GE announced recently that it will reorganize its Energy business into three standalone businesses effective in the fourth quarter of 2012. The Energy headquarters organizational layer will be phased out by the end of 2012. This change is expected to speed up decision making, reduce layers and decrease cost.
GE Energy Infrastructure includes approximately 100,000 employees and is expected to have revenues of approximately $50 billion this year. The three new businesses will report directly to GE Chairman and CEO Jeff Immelt.
GE Power and Water, led by GE Senior Vice President and Power and Water CEO Steve Bolze, is headquartered in Schenectady, NY. It is expected to provide full lifecycle solutions for power generation customers, including renewable energy and water processing technologies, with approximately 41,000 employees and planned revenue of approximately $28 billion this year.
GE Oil and Gas, led by GE Senior Vice President and Oil and Gas CEO Dan Heintzelman, is headquartered in Florence, Italy. It is expected to provide equipment and services for all segments of the offshore and onshore oil and gas industry, including turbomachinery and drilling and surface, subsea, and pipeline equipment and services. Its employee strength is estimated to be approximately 33,000 employees and the planned revenue is expected to be approximately $15 billion in 2012.
GE Energy Management, led by GE Senior Vice President and Energy Management CEO Dan Janki, is headquartered in Atlanta, Georgia. It consists of technology solutions for the delivery, management, conversion, and optimization of electrical power for customers across multiple energy-intensive industries, and is likely to have approximately 27,000 employees and planned revenue of approximately $7 billion this year.
Transition during the third quarter
GE will begin reporting separate segment financial results for these three businesses beginning with the fourth quarter of 2012. GE Vice Chairman and GE Energy Infrastructure CEO John Krenicki will oversee the transition to the new Energy structure during the third quarter. During the fourth quarter, he will continue to serve as a GE vice chairman and advisor to Immelt. Krenicki has decided to leave the company at the end of 2012.
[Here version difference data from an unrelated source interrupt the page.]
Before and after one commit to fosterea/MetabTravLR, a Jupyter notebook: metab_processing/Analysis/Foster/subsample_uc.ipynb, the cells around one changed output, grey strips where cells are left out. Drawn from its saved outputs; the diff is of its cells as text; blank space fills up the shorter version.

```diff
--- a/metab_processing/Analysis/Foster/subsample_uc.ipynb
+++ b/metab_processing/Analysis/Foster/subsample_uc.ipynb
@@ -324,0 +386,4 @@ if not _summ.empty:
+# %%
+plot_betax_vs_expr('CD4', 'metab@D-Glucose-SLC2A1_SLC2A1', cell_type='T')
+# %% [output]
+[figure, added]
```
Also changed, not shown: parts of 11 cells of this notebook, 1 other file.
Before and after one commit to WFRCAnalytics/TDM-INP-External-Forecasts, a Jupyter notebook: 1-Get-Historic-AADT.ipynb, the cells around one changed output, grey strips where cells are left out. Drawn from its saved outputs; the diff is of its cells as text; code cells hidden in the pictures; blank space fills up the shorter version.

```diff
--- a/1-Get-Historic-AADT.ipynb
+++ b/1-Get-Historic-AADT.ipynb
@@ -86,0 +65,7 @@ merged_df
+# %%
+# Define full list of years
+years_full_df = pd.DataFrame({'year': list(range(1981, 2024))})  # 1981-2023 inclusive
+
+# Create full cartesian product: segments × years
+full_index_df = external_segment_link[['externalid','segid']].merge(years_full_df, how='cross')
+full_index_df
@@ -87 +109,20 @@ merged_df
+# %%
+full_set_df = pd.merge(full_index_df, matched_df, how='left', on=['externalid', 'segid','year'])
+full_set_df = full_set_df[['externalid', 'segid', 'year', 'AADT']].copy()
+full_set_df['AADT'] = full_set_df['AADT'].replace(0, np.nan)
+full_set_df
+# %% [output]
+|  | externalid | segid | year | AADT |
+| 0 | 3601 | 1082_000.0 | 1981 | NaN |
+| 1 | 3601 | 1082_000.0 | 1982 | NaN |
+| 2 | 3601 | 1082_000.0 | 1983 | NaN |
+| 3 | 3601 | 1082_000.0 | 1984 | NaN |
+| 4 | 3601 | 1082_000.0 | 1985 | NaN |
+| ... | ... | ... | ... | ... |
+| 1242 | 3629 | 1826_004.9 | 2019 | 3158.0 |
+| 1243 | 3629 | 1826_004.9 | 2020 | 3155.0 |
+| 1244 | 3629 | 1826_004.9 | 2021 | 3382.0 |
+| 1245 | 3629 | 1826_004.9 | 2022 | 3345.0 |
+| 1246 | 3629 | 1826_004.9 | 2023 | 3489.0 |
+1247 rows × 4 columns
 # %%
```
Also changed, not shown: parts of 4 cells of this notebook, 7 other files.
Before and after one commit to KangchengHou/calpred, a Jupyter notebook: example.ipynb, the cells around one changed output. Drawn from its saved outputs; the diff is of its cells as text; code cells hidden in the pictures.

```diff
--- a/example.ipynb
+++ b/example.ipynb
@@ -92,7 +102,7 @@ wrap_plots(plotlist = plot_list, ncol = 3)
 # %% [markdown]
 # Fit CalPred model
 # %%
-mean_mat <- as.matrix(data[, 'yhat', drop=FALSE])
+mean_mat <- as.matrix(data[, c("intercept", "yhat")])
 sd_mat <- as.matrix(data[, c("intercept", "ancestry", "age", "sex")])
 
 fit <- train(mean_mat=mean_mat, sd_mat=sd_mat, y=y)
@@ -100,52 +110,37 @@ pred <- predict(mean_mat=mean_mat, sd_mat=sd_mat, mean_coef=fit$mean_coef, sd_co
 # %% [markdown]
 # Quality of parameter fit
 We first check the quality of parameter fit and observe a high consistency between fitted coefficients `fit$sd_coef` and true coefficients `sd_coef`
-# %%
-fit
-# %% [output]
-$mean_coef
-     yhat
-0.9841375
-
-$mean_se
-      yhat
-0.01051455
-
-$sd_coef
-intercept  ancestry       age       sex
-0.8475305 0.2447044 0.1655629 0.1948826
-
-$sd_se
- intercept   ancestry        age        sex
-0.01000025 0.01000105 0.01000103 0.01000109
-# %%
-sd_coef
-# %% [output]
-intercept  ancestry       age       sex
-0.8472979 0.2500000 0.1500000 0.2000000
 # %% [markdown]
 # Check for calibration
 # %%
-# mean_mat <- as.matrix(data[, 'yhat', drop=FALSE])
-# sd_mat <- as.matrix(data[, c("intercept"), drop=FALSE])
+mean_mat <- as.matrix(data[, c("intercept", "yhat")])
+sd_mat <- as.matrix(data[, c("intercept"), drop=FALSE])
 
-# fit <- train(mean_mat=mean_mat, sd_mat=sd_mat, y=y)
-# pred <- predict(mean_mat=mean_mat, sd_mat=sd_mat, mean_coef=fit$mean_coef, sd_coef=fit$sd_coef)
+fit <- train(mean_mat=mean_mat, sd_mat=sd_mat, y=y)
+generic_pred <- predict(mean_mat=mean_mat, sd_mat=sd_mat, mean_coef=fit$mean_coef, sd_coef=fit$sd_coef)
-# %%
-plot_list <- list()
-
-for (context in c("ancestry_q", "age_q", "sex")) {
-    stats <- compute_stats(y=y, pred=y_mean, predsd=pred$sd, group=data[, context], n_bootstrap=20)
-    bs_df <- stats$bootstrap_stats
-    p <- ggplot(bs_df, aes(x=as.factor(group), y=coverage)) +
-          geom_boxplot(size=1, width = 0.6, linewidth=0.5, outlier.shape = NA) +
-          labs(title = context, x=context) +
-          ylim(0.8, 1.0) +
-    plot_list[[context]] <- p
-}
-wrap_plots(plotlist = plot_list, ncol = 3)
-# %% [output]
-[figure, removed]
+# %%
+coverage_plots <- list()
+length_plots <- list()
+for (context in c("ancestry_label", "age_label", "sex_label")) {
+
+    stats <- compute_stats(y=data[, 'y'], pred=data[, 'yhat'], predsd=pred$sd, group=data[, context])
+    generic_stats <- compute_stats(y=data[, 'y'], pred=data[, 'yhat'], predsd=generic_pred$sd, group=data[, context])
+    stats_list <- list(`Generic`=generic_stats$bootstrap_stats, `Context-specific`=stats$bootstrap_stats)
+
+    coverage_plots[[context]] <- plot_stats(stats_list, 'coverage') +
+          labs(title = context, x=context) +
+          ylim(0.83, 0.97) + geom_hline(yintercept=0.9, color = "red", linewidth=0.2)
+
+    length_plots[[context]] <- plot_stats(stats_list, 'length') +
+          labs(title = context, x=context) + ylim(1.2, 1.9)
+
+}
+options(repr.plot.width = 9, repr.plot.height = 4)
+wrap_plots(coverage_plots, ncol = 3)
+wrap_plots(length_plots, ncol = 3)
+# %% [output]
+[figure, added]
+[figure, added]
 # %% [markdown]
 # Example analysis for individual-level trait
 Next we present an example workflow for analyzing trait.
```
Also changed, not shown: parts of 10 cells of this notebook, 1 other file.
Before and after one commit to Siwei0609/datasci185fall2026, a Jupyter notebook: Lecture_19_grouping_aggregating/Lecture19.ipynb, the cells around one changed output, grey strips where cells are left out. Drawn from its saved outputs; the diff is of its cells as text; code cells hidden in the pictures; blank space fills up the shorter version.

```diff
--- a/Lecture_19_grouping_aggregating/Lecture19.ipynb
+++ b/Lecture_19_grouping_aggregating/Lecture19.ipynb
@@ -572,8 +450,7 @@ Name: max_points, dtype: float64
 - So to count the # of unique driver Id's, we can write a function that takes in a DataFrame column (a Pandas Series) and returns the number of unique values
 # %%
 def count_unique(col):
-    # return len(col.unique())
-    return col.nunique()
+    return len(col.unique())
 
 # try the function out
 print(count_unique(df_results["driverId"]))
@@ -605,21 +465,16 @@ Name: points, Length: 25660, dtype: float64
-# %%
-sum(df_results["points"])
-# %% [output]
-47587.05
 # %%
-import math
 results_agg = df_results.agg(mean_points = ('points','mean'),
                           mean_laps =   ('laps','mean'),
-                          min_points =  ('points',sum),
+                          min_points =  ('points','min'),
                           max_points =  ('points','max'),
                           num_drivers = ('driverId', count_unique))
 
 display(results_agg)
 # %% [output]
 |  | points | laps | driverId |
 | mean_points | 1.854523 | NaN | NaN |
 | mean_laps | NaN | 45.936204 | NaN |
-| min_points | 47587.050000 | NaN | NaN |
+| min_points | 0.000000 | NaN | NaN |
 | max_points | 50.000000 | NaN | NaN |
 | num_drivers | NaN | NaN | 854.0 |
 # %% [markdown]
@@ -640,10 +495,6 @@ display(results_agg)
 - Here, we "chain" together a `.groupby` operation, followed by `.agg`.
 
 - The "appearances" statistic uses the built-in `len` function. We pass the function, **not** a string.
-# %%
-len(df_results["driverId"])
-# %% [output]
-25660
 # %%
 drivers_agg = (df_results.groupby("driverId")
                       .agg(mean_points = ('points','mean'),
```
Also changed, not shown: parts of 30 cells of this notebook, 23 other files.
Immelt said, “Big companies are always fighting organizational complexity. We are taking action at a time when the Energy business is doing well. The business had a solid quarter with earnings up 13% and has a big backlog of great products. Removing layers is one way to reduce costs and increase our speed, focus and agility in the marketplace so that we serve customers better.”